(Items from a dataset)
***
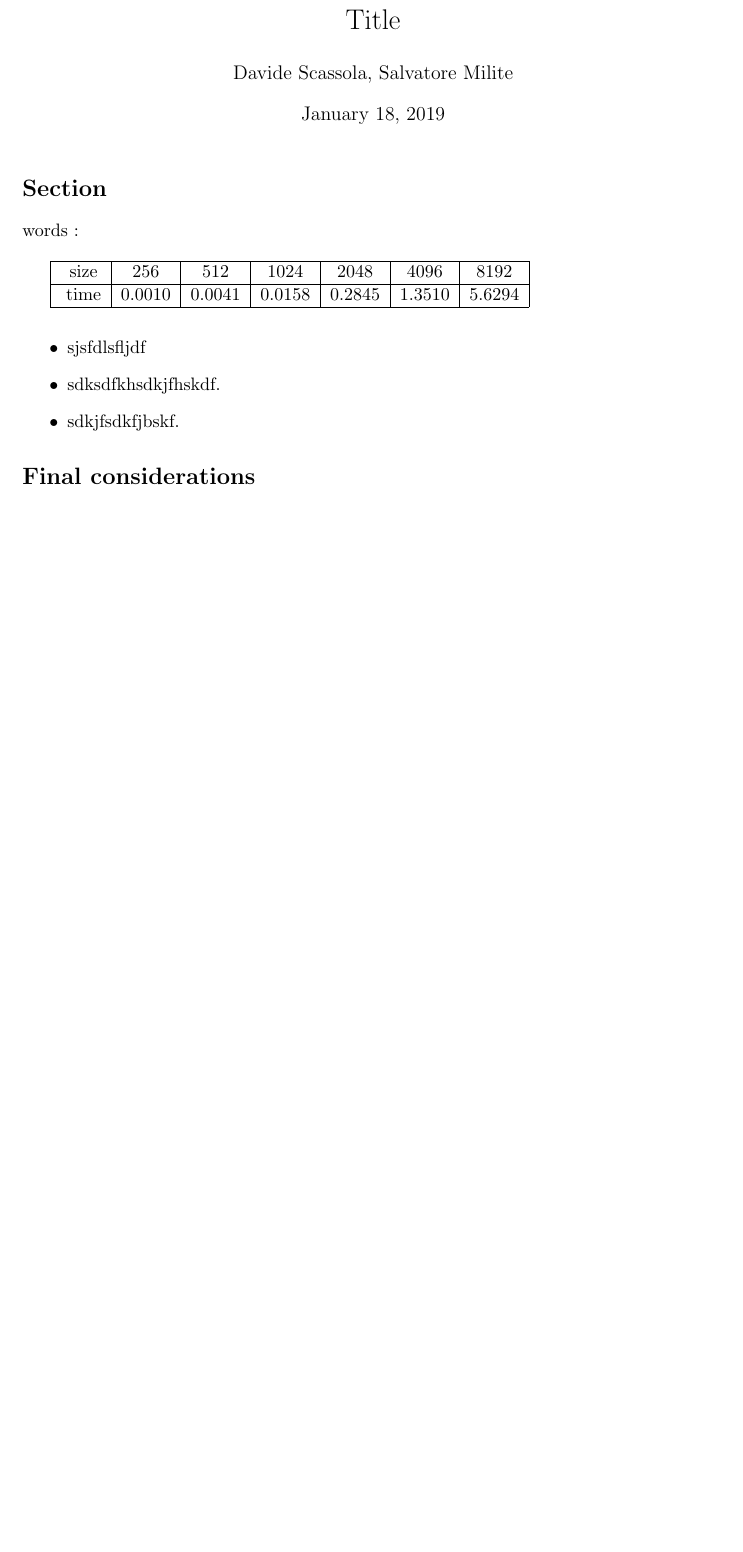
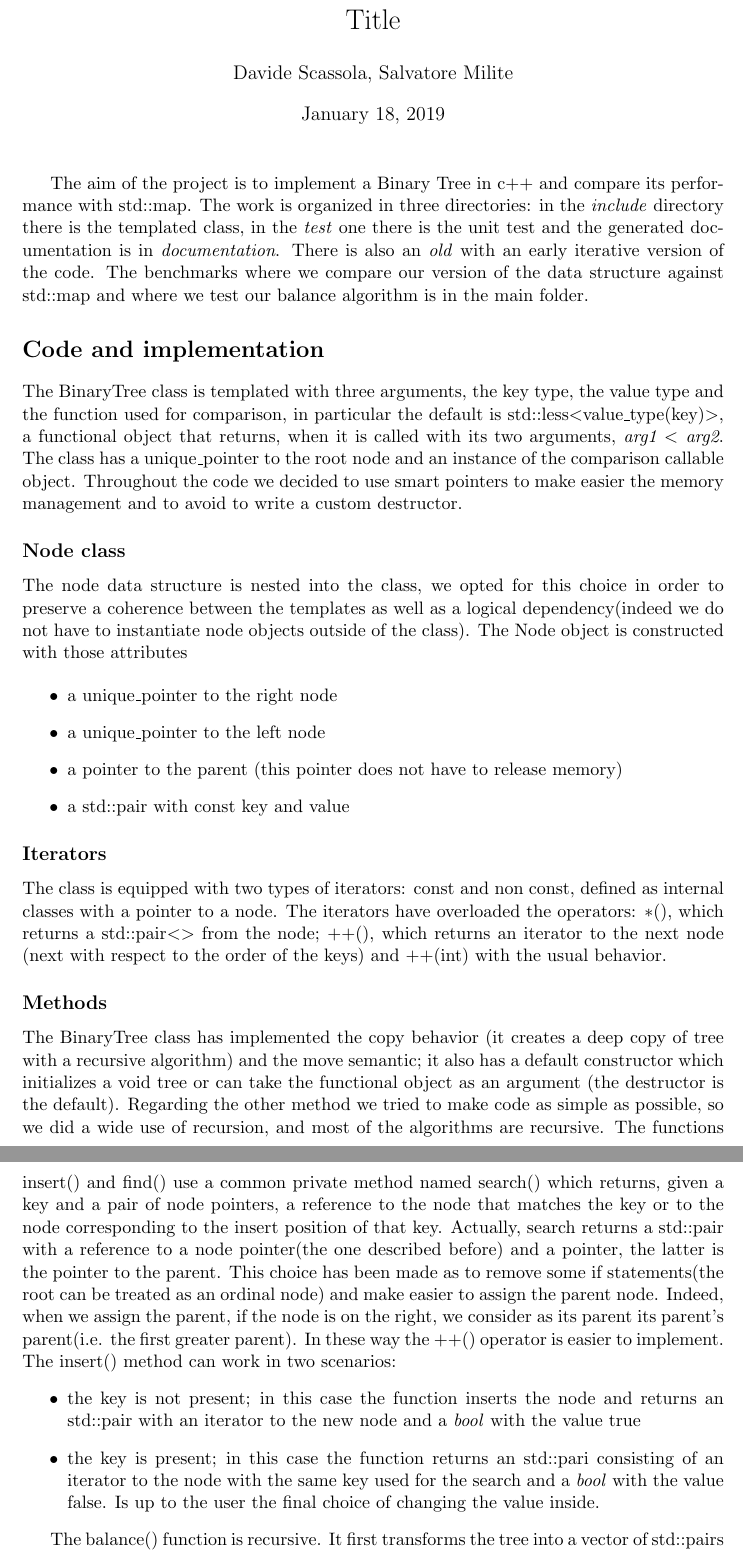
Before and after one commit to DavideScassola/AdvanceProgrammingExam, a LaTeX document (c++/report/Template.tex): part of the page before the commit and two parts of pages 1 and 2 of 2 after it, the two joined at a grey line, cut so that both start at the same text, the shorter picture padded with empty space. Compiled offline with pdfLaTeX.

Commit message:
first chapter of the report done

```diff
--- a/c++/report/Template.tex
+++ b/c++/report/Template.tex
@@ -17,23 +17,37 @@
 \begin{document}
 \maketitle
 
+The aim of the project is to implement a Binary Tree in c++ and compare its performance with std::map. The work is organized in three directories: in the \emph{include} directory there is the templated class, in the \emph{test} one there is the unit test and the generated documentation is in \emph{documentation}. There is also an \emph{old} with an early iterative version of the code. The benchmarks where we compare our version of the data structure against std::map and where we test our balance algorithm is in the main folder.
 
-\section*{Section}
-words :\\
 
-\begin{tabular}{|c|c|c|c|c|c|c|}
-\hline
-\ size   & $256$ & $512$ & $1024$ & $2048$ & $4096$ & $8192$   \\
-\hline
-\ time & $0.0010$ & $0.0041$ & $0.0158$ & $0.2845$ & $1.3510$ & $5.6294$ \\
-\hline
-\end{tabular}\\
+\section*{Code and implementation}
+
+The BinaryTree class is templated with three arguments, the key type, the value type and the function used for comparison, in particular the default is std::less$<$value\_type(key)$>$, a functional object that returns, when it is called with its two arguments, \emph{arg1 $<$ arg2}. The class has a unique\_pointer to the root node and an instance of the comparison callable object. Throughout the code we decided to use smart pointers to make easier the memory management and to avoid to write a custom destructor.
+
+\subsection*{Node class}
+
+The node data structure is nested into the class, we opted for this choice in order to preserve a coherence between the templates as well as a logical dependency(indeed we do not have to instantiate node objects outside of the class). The Node object is constructed with those attributes
 
 \begin{itemize}
-\item sjsfdlsfljdf
+\item a unique\_pointer to the right node
 
-\item sdksdfkhsdkjfhskdf.
+\item a unique\_pointer to the left node
 
-\item sdkjfsdkfjbskf.
+\item a pointer to the parent (this pointer does not have to release memory)
+
+\item a std::pair with const key and value
 \end{itemize}
 
+\subsection*{Iterators}
+
+The class is equipped with two types of iterators: const and non const, defined as internal classes with a pointer to a node. The iterators have overloaded the operators: $*$(), which returns a std::pair$<>$ from the node; $++$(), which returns an iterator to the next node (next with respect to the order of the keys) and $++$(int) with the usual behavior.
+
+\subsection*{Methods}
+
+The BinaryTree class has implemented the copy behavior (it creates a deep copy of tree with a recursive algorithm) and the move semantic; it also has a default constructor which initializes a void tree or can take the functional object as an argument (the destructor is the default). Regarding the other method we tried to make code as simple as possible, so we did a wide use of recursion, and most of the algorithms are recursive. The functions insert() and find() use a common private method named search() which returns, given a key and a pair of node pointers, a reference to the node that matches the key or to the node corresponding to the insert position of that key. Actually, search returns a std::pair with a reference to a node pointer(the one described before) and a pointer, the latter is the pointer to the parent. This choice has been made as to remove some if statements(the root can be treated as an ordinal node) and make easier to assign the parent node. Indeed, when we assign the parent, if the node is on the right, we consider as its parent its parent's parent(i.e. the first greater parent). In these way the $++$() operator is easier to implement. The insert() method can work in two scenarios:
+\begin{itemize}
+	\item the key is not present; in this case the function inserts the node and returns an std::pair with an iterator to the new node and a \emph{bool} with the value true
+	\item the key is present; in this case the function returns an std::pari consisting of an iterator to the node with the same key used for the search and a \emph{bool} with the value false. Is up to the user the final choice of changing the value inside.
+\end{itemize}
+
+The balance() function is recursive. It first transforms the tree into a vector of std::pairs and after it  constructs the balanced tree splitting the list and inserting the node in its middle. It after calls balance(std::vector<std::pair> list, Iterator begin, Iterator end) on the halves recursively, till there are no more nodes to insert.
@@ -41,7 +58,7 @@ words :\\
 %\includegraphics[height=5cm]{/code_2.png}\\
 
 
-\section*{Final considerations}
+\section*{Performance measures}
 
 
 
```
Also changed, not shown: c++/report/Template.pdf, c++/report/Template.tex (3 more changed lines), 5 other files.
***
**What the exercise asks**: Starting from the records above, copy each line where the string "value" is found.

**The completed task**:
+The BinaryTree class is templated with three arguments, the key type, the value type and the function used for comparison, in particular the default is std::less$<$value\_type(key)$>$, a functional object that returns, when it is called with its two arguments, \emph{arg1 $<$ arg2}. The class has a unique\_pointer to the root node and an instance of the comparison callable object. Throughout the code we decided to use smart pointers to make easier the memory management and to avoid to write a custom destructor.
+\item a std::pair with const key and value
+	\item the key is not present; in this case the function inserts the node and returns an std::pair with an iterator to the new node and a \emph{bool} with the value true
+	\item the key is present; in this case the function returns an std::pari consisting of an iterator to the node with the same key used for the search and a \emph{bool} with the value false. Is up to the user the final choice of changing the value inside.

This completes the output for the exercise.